*** Opening of Data provided ***

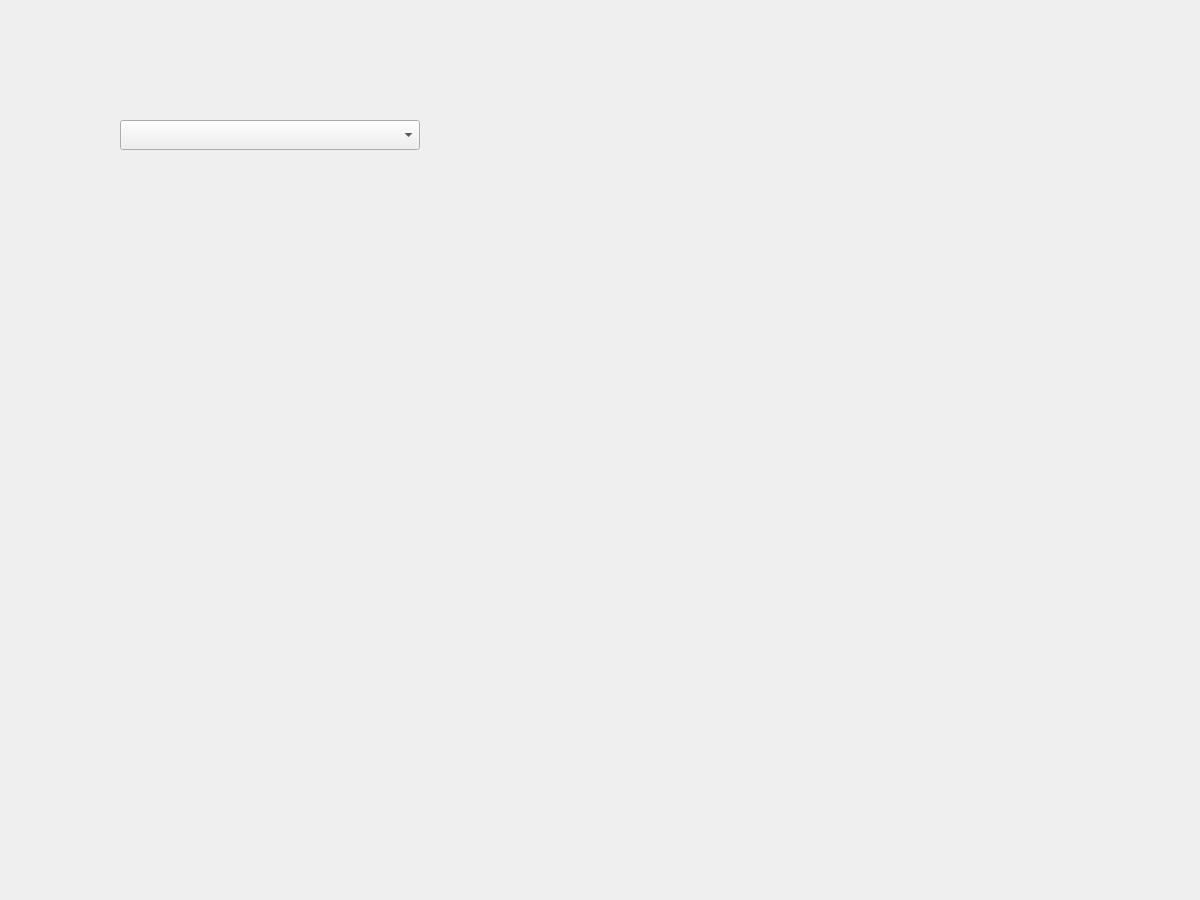
Before: the Qt Designer form mainwindow.ui in FEITENG-0828/UUV_Master, drawn with Qt 5.
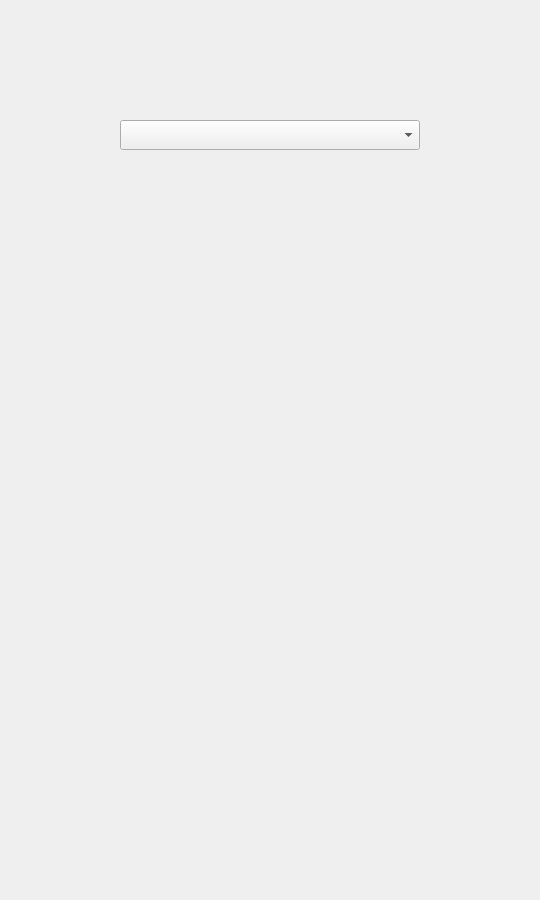
After: the same form once the commit is applied.

Commit message: add limits for raw joystick data, and disable window stretching

What changed in the file:
```diff
--- a/mainwindow.ui
+++ b/mainwindow.ui
@@ -6,10 +6,21 @@
    <rect>
     <x>0</x>
     <y>0</y>
-    <width>1200</width>
+    <width>540</width>
     <height>900</height>
    </rect>
   </property>
+  <property name="sizePolicy">
+   <sizepolicy hsizetype="Fixed" vsizetype="Fixed">
+    <horstretch>0</horstretch>
+    <verstretch>0</verstretch>
+   </sizepolicy>
+  </property>
+  <property name="font">
+   <font>
+    <pointsize>13</pointsize>
+   </font>
+  </property>
   <property name="windowTitle">
    <string>UUV_Master</string>
   </property>
```
Left out of the diff: 6 changed lines with no effect on the pictures. The commit also changes 2 other files.
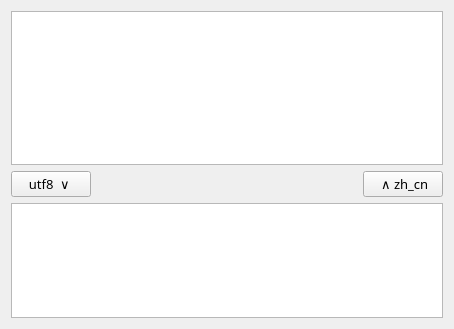
Ji-Yuhang/CovertUTF8, file widget.ui: the form before one commit.
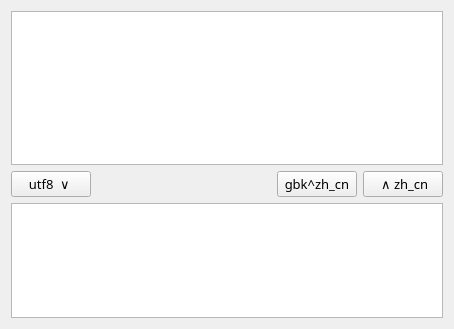
The form after the commit.

The edit to the form file:
```diff
--- a/widget.ui
+++ b/widget.ui
@@ -35,7 +35,7 @@
      </property>
     </spacer>
    </item>
-   <item row="2" column="2">
+   <item row="2" column="3">
     <widget class="QPushButton" name="tocn">
      <property name="text">
       <string> ∧ zh_cn</string>
@@ -49,12 +49,19 @@
      </property>
     </widget>
    </item>
-   <item row="0" column="0" colspan="3">
+   <item row="0" column="0" colspan="4">
     <widget class="QTextEdit" name="cn"/>
    </item>
-   <item row="3" column="0" rowspan="2" colspan="3">
+   <item row="4" column="0" rowspan="2" colspan="4">
     <widget class="QTextEdit" name="utf"/>
    </item>
+   <item row="2" column="2">
+    <widget class="QPushButton" name="gbk">
+     <property name="text">
+      <string>gbk^zh_cn</string>
+     </property>
+    </widget>
+   </item>
   </layout>
  </widget>
  <layoutdefault spacing="6" margin="11"/>
```
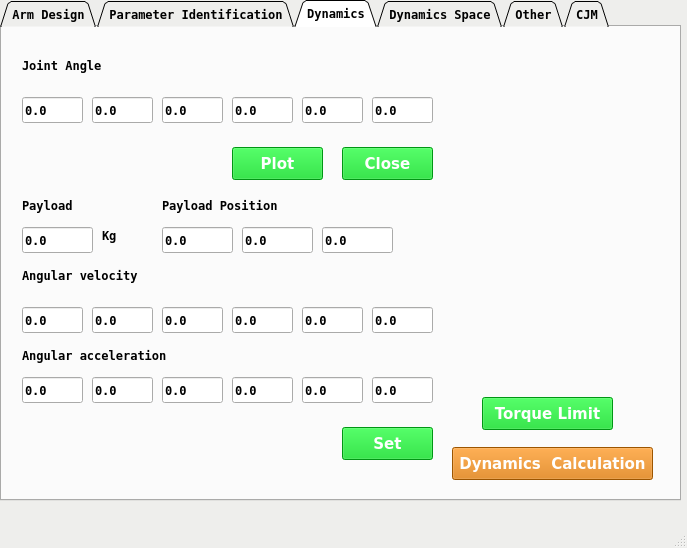
SamKaiYang/Optimization-of-robotic-arm-design, file interface_control/scripts/main.ui: the form before one commit.
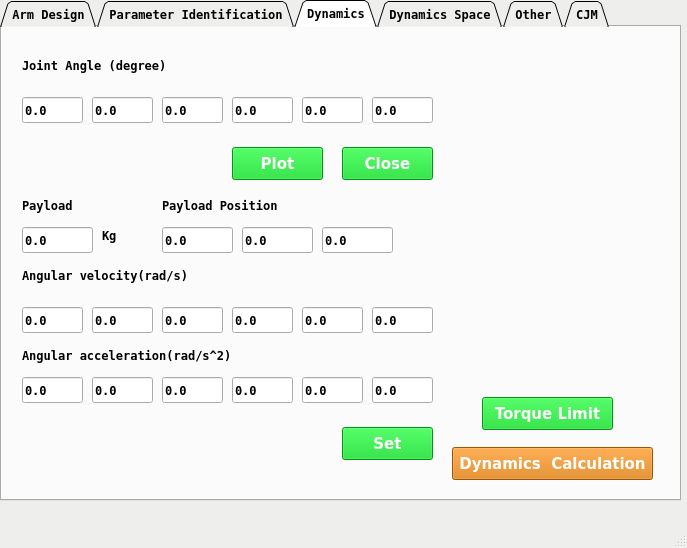
The form after the commit. The open tabs and pages were chosen to show the change. Icons and pictures are not drawn. Custom widgets are drawn as their Qt base class.

Commit message: add interface unit

What changed in the file:
```diff
--- a/interface_control/scripts/main.ui
+++ b/interface_control/scripts/main.ui
@@ -1961,12 +1961,12 @@
        <rect>
         <x>20</x>
         <y>240</y>
-        <width>151</width>
+        <width>221</width>
         <height>17</height>
        </rect>
       </property>
       <property name="text">
-       <string>Angular velocity</string>
+       <string>Angular velocity(rad/s)</string>
       </property>
      </widget>
      <widget class="QLabel" name="label_3">
@@ -1974,12 +1974,12 @@
        <rect>
         <x>20</x>
         <y>320</y>
-        <width>191</width>
+        <width>281</width>
         <height>17</height>
        </rect>
       </property>
       <property name="text">
-       <string>Angular acceleration</string>
+       <string>Angular acceleration(rad/s^2)</string>
       </property>
      </widget>
      <widget class="QLineEdit" name="lineEdit_vel_1">
@@ -2456,12 +2456,12 @@
        <rect>
         <x>20</x>
         <y>30</y>
-        <width>151</width>
+        <width>191</width>
         <height>17</height>
        </rect>
       </property>
       <property name="text">
-       <string>Joint Angle</string>
+       <string>Joint Angle (degree)</string>
       </property>
      </widget>
      <widget class="QLineEdit" name="lineEdit_jog_0">
```
Left out of the diff: 10 changed lines with no effect on the pictures. The commit also changes 7 other files.
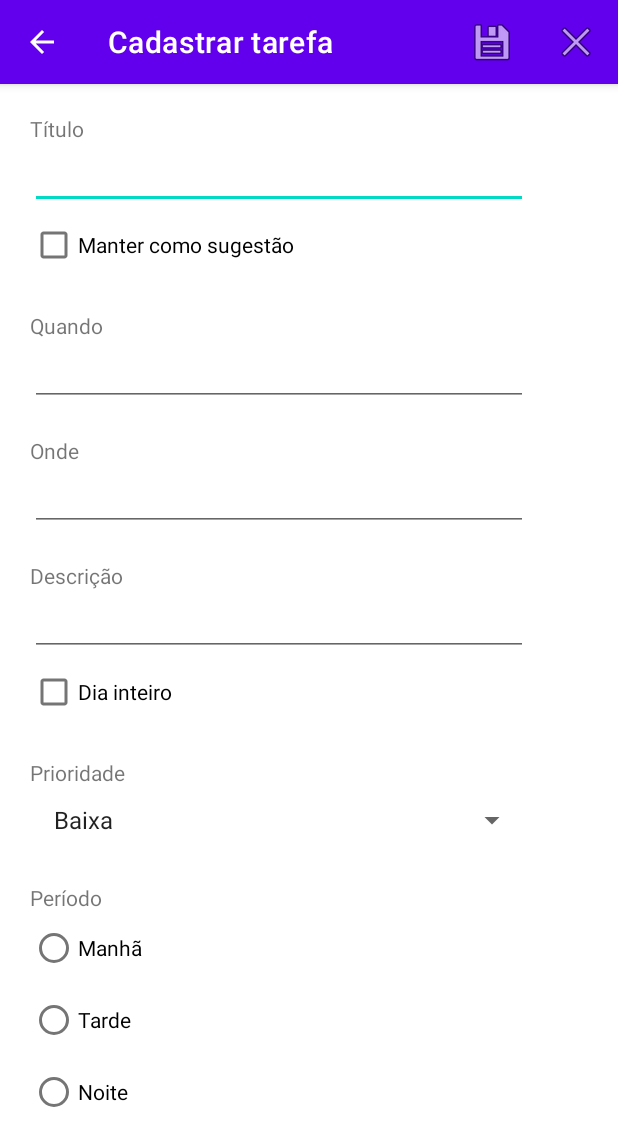
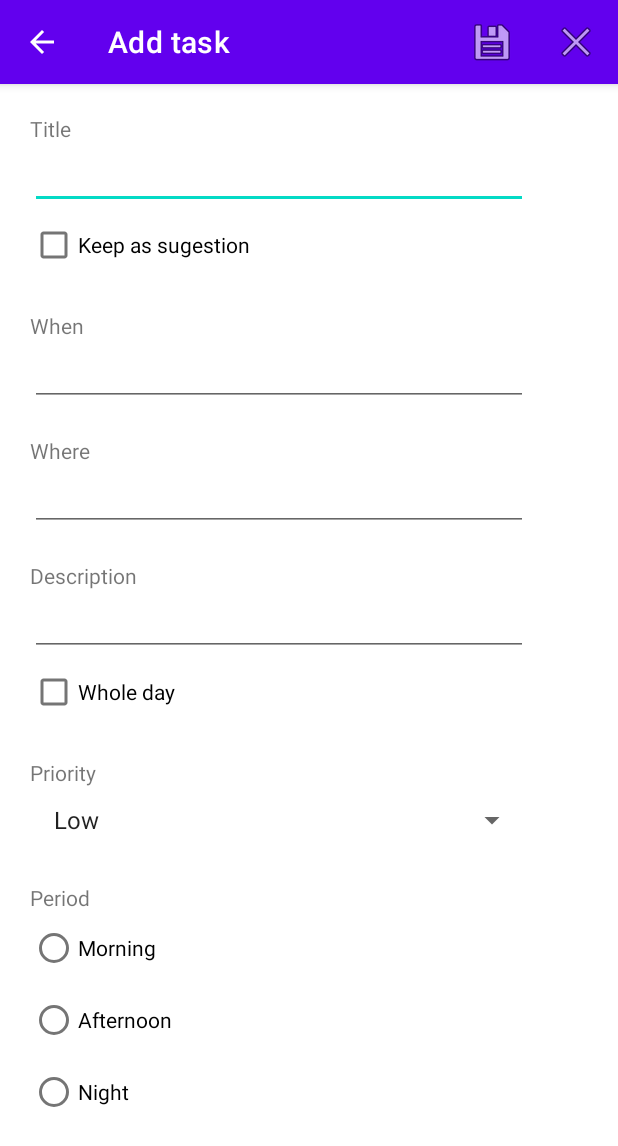
Before and after one commit to netoneze/disp-moveis-utfprcp, an Android app: the ActivityCadastraTarefasView screen opened directly, with no data from a screen before it, on a phone screen of 412 x 824 dp. Shown: the top 1146 px of the screen. Run offline under Robolectric (Android 15) with nearby library versions, the phone set to English and light mode, and no system bars.

Commit message:
Modificado idioma padrão para o inglês e adicionado arquiv Strings de pt-br

```diff
--- a/app/src/main/res/values/strings.xml
+++ b/app/src/main/res/values/strings.xml
@@ -1,61 +1,34 @@
 <resources>
     <string name="app_name">Easy Task Manager</string>
-    <string name="titulo">Título</string>
-    <string name="limpar">Limpar</string>
-    <string name="erro_campo_vazio">Existe(m) campo(s) vazio(s). \n Preencha-os!</string>
-    <string name="campos_limpos">Campos Limpos!</string>
-    <string name="quando">Quando</string>
-    <string name="onde">Onde</string>
-    <string name="diaInteiro">Dia inteiro</string>
-    <string name="descricao">Descrição</string>
-    <string name="periodo">Período</string>
-    <string name="periodoManha">Manhã</string>
-    <string name="periodoTarde">Tarde</string>
-    <string name="periodoNoite">Noite</string>
-    <string name="prioridadeSpinner">Prioridade</string>
-    <string name="radioButtonNaoSelecionado">Nenhum RadioButton Selecionado!</string>
-    <string name="mostrar">Mostrar</string>
-    <string name="salvar">Salvar</string>
-    <string name="foi_clicado">" foi clicado!"</string>
-    <string name="prioridade_baixa">Baixa</string>
-    <string name="prioridade_media">Média</string>
-    <string name="prioridade_alta">Alta</string>
-    <string name="tarefa_1">P2 de Física 1</string>
-    <string name="tarefa_2">P1 de Algoritmos</string>
-    <string name="tarefa_3">Apresentação do trabalho de introdução</string>
-    <string name="tarefa_4">P3 de Cálculo 2</string>
-    <string name="tarefa_5">Sub de G.A</string>
-    <string name="tarefa_6">P3 de Lógica de Computação</string>
-    <string name="tarefa_7">Apresentação de Matemática Discreta</string>
-    <string name="tarefa_8">P1 de I.A</string>
-    <string name="tarefa_1_local">P-202</string>
-    <string name="tarefa_2_local">P-105</string>
-    <string name="tarefa_3_local">A-128</string>
-    <string name="tarefa_4_local">A-132</string>
-    <string name="tarefa_5_local">A-127</string>
-    <string name="tarefa_6_local">K-202</string>
-    <string name="tarefa_7_local">I-104</string>
-    <string name="tarefa_8_local">P-205</string>
-    <string name="tarefa_1_descricao">Ondas eletromagnéticas</string>
-    <string name="tarefa_2_descricao">Estrutura condicional</string>
-    <string name="tarefa_3_descricao">Papel do engenheiro na sociedade</string>
-    <string name="tarefa_4_descricao">Integral tripla</string>
-    <string name="tarefa_5_descricao">Matrizes</string>
-    <string name="tarefa_6_descricao">Mapa de Karnaugh</string>
-    <string name="tarefa_7_descricao">Estruturas algébricas e suas aplicações</string>
-    <string name="tarefa_8_descricao">Mapeamento facial</string>
-    <string name="data_1">07/08/2021</string>
-    <string name="data_2">08/07/2021</string>
-    <string name="data_3">15/08/2021</string>
-    <string name="sobre">Sobre</string>
-    <string name="adicionar">Adicionar</string>
-    <string name="descricao_autoria">"  O aplicativo tem como intuito auxiliar discentes em suas tarefas acadêmicas."</string>
-    <string name="titulo_autoria">Sobre o aplicativo</string>
-    <string name="descricao_autor_autoria">"  A aplicação foi idealizada pelo aluno Nelson Antonio Neto Toneze, para a disciplina de Programação para Dispositivos Móveis, ministrada pelo professor Alexandre Romolo Moreira Feitosa."</string>
+    <string name="titulo">Title</string>
+    <string name="limpar">Clear</string>
+    <string name="erro_campo_vazio">There is one or more empty fields. Fill them!</string>
+    <string name="campos_limpos">Cleared!</string>
+    <string name="quando">When</string>
+    <string name="onde">Where</string>
+    <string name="diaInteiro">Whole day</string>
+    <string name="descricao">Description</string>
+    <string name="periodo">Period</string>
+    <string name="periodoManha">Morning</string>
+    <string name="periodoTarde">Afternoon</string>
+    <string name="periodoNoite">Night</string>
+    <string name="prioridadeSpinner">Priority</string>
+    <string name="radioButtonNaoSelecionado">No RadioButton Selected!</string>
+    <string name="mostrar">Show</string>
+    <string name="salvar">Save</string>
+    <string name="foi_clicado">Has been clicked!</string>
+    <string name="prioridade_baixa">Low</string>
+    <string name="prioridade_media">Medium</string>
+    <string name="prioridade_alta">High</string>
+    <string name="sobre">About</string>
+    <string name="adicionar">Add</string>
+    <string name="descricao_autoria">"  The application is intended to assist students in their academic tasks."</string>
+    <string name="titulo_autoria">About the application</string>
+    <string name="descricao_autor_autoria">"  The application was designed by the student Nelson Antonio Neto Toneze, for the subject Programming for Mobile Devices, taught by Professor Alexandre Romolo Moreira Feitosa."</string>
     <string name="nome_utfpr">Universidade Tecnológica Federal do Paraná</string>
     <string name="campus_utfpr">Campus Cornélio Procópio</string>
-    <string name="cadastrar_tarefa">Cadastrar tarefa</string>
-    <string name="editar">Editar</string>
-    <string name="excluir">Excluir</string>
-    <string name="sugestao">Manter como sugestão</string>
+    <string name="cadastrar_tarefa">Add task</string>
+    <string name="editar">Edit</string>
+    <string name="excluir">Delete</string>
+    <string name="sugestao">Keep as sugestion</string>
 </resources>
```
Also changed, not shown: 1 other file.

*** Close of Data provided ***

Check each line of these records for the string "Joint" and state only how many lines have it.

**Solution for this task**
2